Search the data for "scss" and copy every matching line.
□ □ □
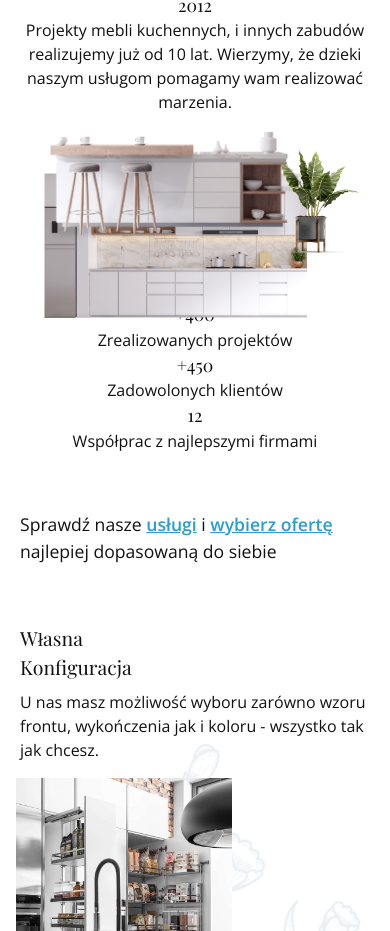
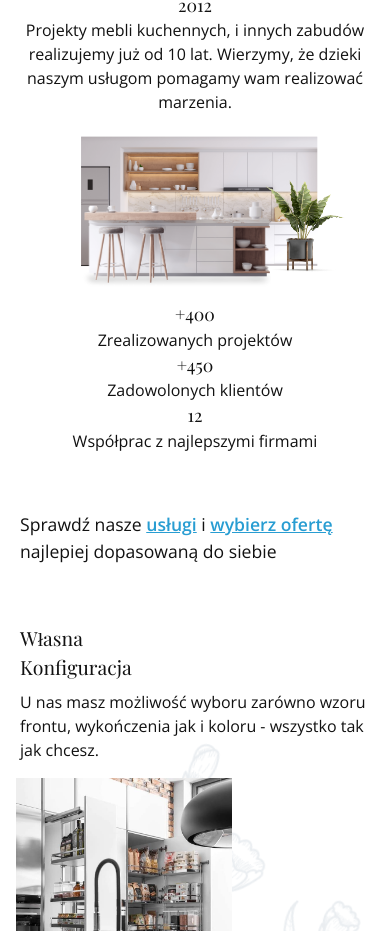
Before and after one commit to dencs08/aviorprojekt.pl, a React (Create React App) app: page / in a window 390 px wide. Shown: the part 2017-2948 px from the top of the page. Built offline with nearby package versions, Linux system fonts and the light colour scheme.

Commit message:
update: kitchen_assembly.scss responsivness

```diff
--- a/src/containers/kitchen_assembly/kitchen_assembly.scss
+++ b/src/containers/kitchen_assembly/kitchen_assembly.scss
@@ -8,8 +8,10 @@
     .kitchen {
       position: absolute;
 
-      top: -22%;
+      top: -10vw;
       //   bottom: 0;
+
+      left: 3vw;
 
       width: 100%;
       height: auto;
@@ -19,7 +21,7 @@
     .plant {
       position: absolute;
 
-      top: 25%;
+      top: 4vw;
       right: -40%;
 
       width: 32.5%;
@@ -30,7 +32,7 @@
     .table {
       position: absolute;
 
-      top: 50%;
+      top: 12.5vw;
       right: 0;
 
       width: 70%;
@@ -46,8 +48,27 @@
   }
 }
 
-@media screen and (min-width: 768px) {
+@media screen and (max-width: 1024px) {
   .kitchen {
-    // top: 25%;
+    top: -8vw !important;
   }
 }
+
+@media screen and (max-width: 768px) {
+  .kitchen {
+    top: -8vw !important;
+    right: 0 !important;
+    left: 10vw !important;
+    width: 90% !important;
+  }
+  .plant {
+    top: 9vw !important;
+    right: -30% !important;
+    width: 28.5% !important;
+  }
+  .table {
+    top: 19vw !important;
+    right: 10% !important;
+    width: 55% !important;
+  }
+}
```
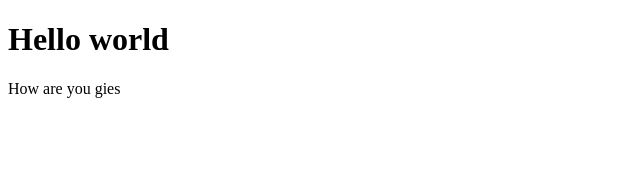
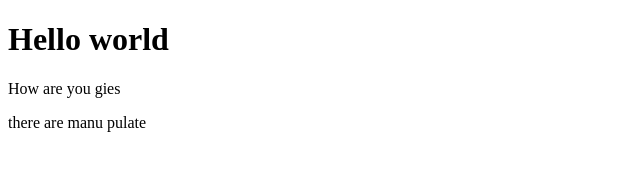
Before and after one commit to prantotalukder/I-am-back, a plain HTML site: page index.html in a window 1280 px wide. Shown: the whole page, without its empty margins (0-640 px from the left). Drawn offline with Linux system fonts and the light colour scheme.

Commit message:
add to 3rd

```diff
--- a/index.html
+++ b/index.html
@@ -9,5 +9,6 @@
 <body>
     <h1>Hello world</h1>
     <p>How are you gies</p>
+    <P> there are manu pulate</P>
 </body>
 </html>
```
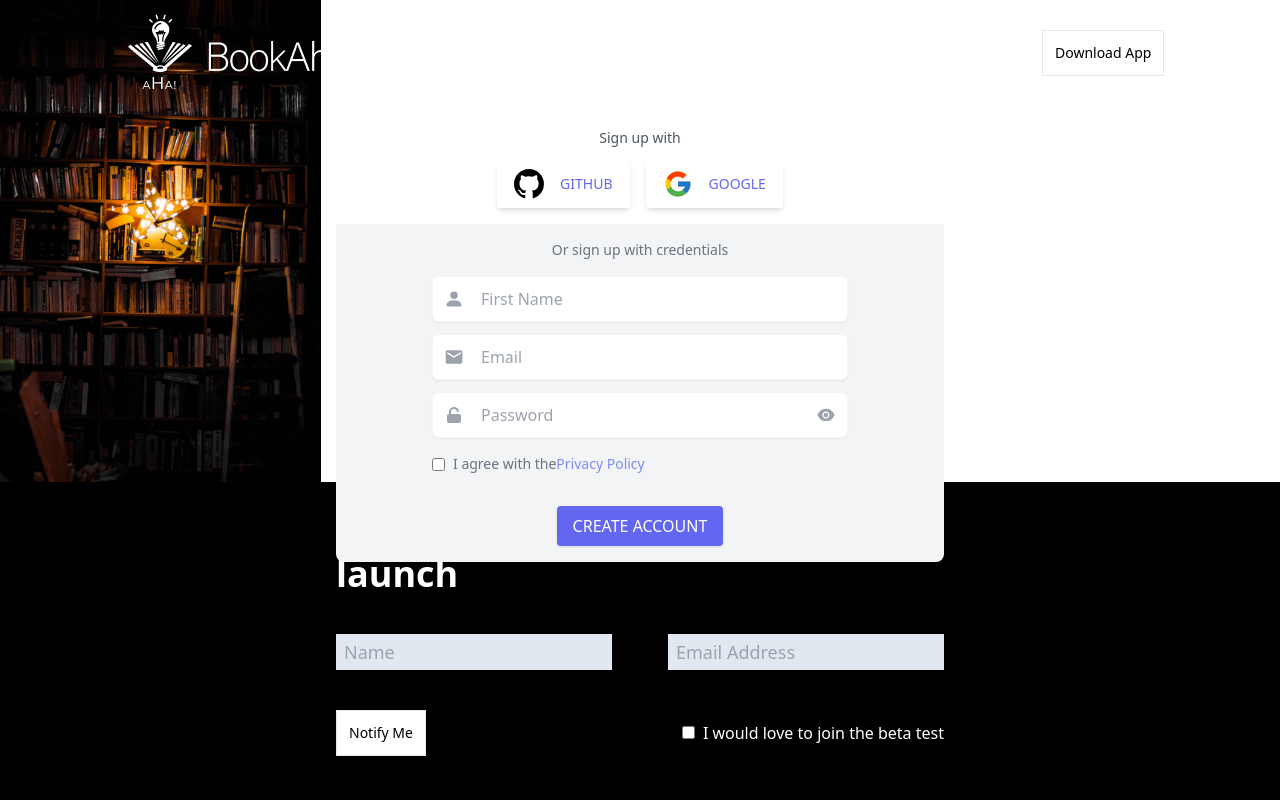
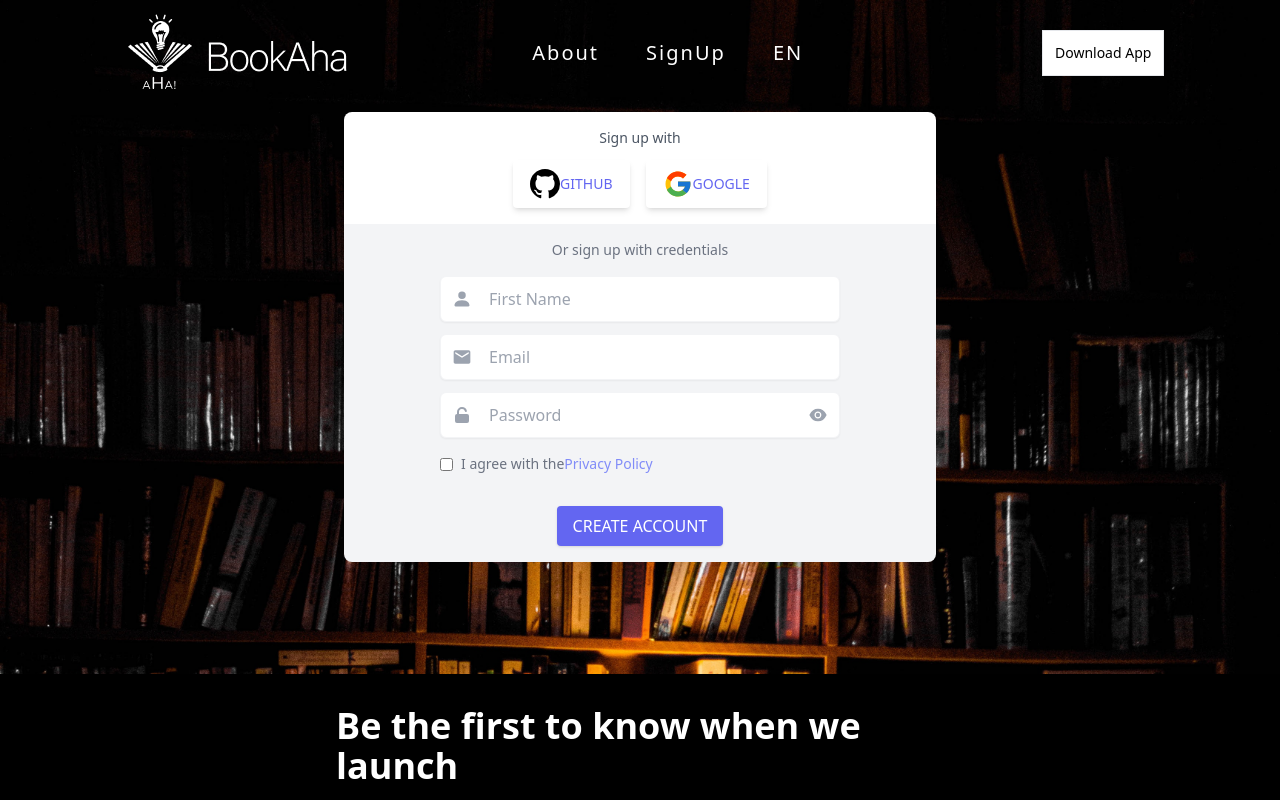
Before and after one commit to Nathaniyell/book-aha, a React (Create React App) app: page /signup in a window 1280 px wide. Shown: the top 800 px of the page. Built offline with nearby package versions, Linux system fonts and the light colour scheme.

Commit message:
update signup component

```diff
--- a/src/SignUp/SignUp.jsx
+++ b/src/SignUp/SignUp.jsx
@@ -67,7 +67,7 @@ const SignUp = () => {
 
 
   return (
-    <div className="bg-signUp bg-contain bg-no-repeat w-full">
+    <div className="bg-signUp bg-no-repeat bg-cover bg-origin-padding  px-4 pb-48 md:pb-48">
       <div className=" relative top-24">
 
         <div className="p-4 lg:w-1/2 mx-auto">
@@ -82,11 +82,11 @@ const SignUp = () => {
               <div className="flex items-center justify-center space-x-4 mt-3">
 
                 <button className="flex items-center py-2 px-4 text-sm uppercase rounded bg-white hover:bg-gray-100 text-indigo-500 border border-transparent hover:border-transparent hover:text-gray-700 shadow-md hover:shadow-lg font-medium transition transform hover:-translate-y-0.5">
-                 <BsGithub className="text-3xl text-black mr-4" />
+                 <BsGithub className="text-3xl text-black " />
                   Github
                 </button>
                 <button className="flex items-center py-2 px-4 text-sm uppercase rounded bg-white hover:bg-gray-100 text-indigo-500 border border-transparent hover:border-transparent hover:text-gray-700 shadow-md hover:shadow-lg font-medium transition transform hover:-translate-y-0.5">
-                 <FcGoogle className="text-3xl mr-4" />
+                 <FcGoogle className="text-3xl " />
                   Google
                 </button>
               </div>
```
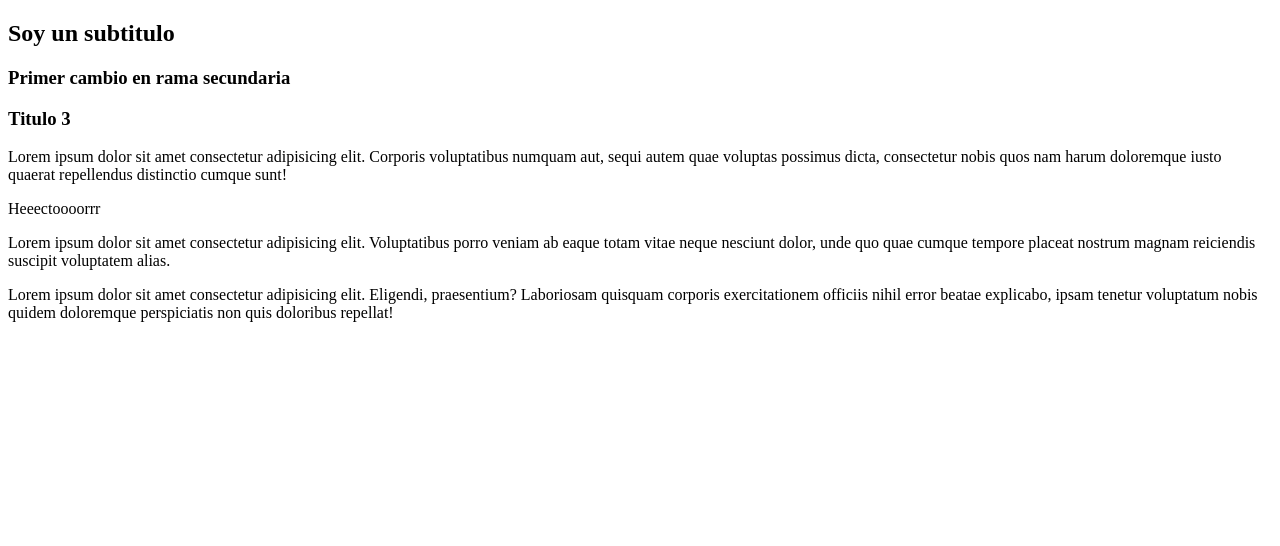
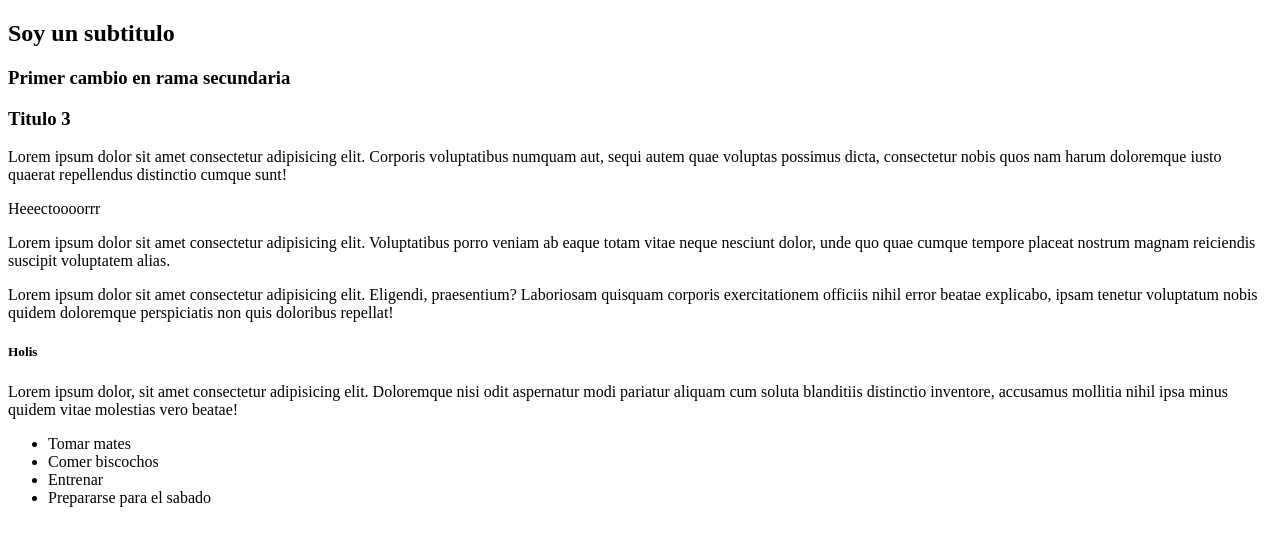
Before and after one commit to joselautaro/pruebagit, a plain HTML site: page index.html in a window 1280 px wide. Drawn offline with Linux system fonts and the light colour scheme.

Commit message:
Creamos muchas tags

```diff
--- a/index.html
+++ b/index.html
@@ -16,6 +16,16 @@
         Lorem ipsum dolor sit amet consectetur adipisicing elit. Voluptatibus porro veniam ab eaque totam vitae neque nesciunt dolor, unde quo quae cumque tempore placeat nostrum magnam reiciendis suscipit voluptatem alias.
     </p>
     <p>Lorem ipsum dolor sit amet consectetur adipisicing elit. Eligendi, praesentium? Laboriosam quisquam corporis exercitationem officiis nihil error beatae explicabo, ipsam tenetur voluptatum nobis quidem doloremque perspiciatis non quis doloribus repellat!</p>
+    <section>
+        <h5>Holis</h5>
+        <p>Lorem ipsum dolor, sit amet consectetur adipisicing elit. Doloremque nisi odit aspernatur modi pariatur aliquam cum soluta blanditiis distinctio inventore, accusamus mollitia nihil ipsa minus quidem vitae molestias vero beatae!</p>
+        <ul>
+            <li>Tomar mates</li>
+            <li>Comer biscochos</li>
+            <li>Entrenar</li>
+            <li>Prepararse para el sabado</li>
+        </ul>
+    </section>
 
 </body>
 </html>
```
□ □ □
Exercise result:
update: kitchen_assembly.scss responsivness
--- a/src/containers/kitchen_assembly/kitchen_assembly.scss
+++ b/src/containers/kitchen_assembly/kitchen_assembly.scss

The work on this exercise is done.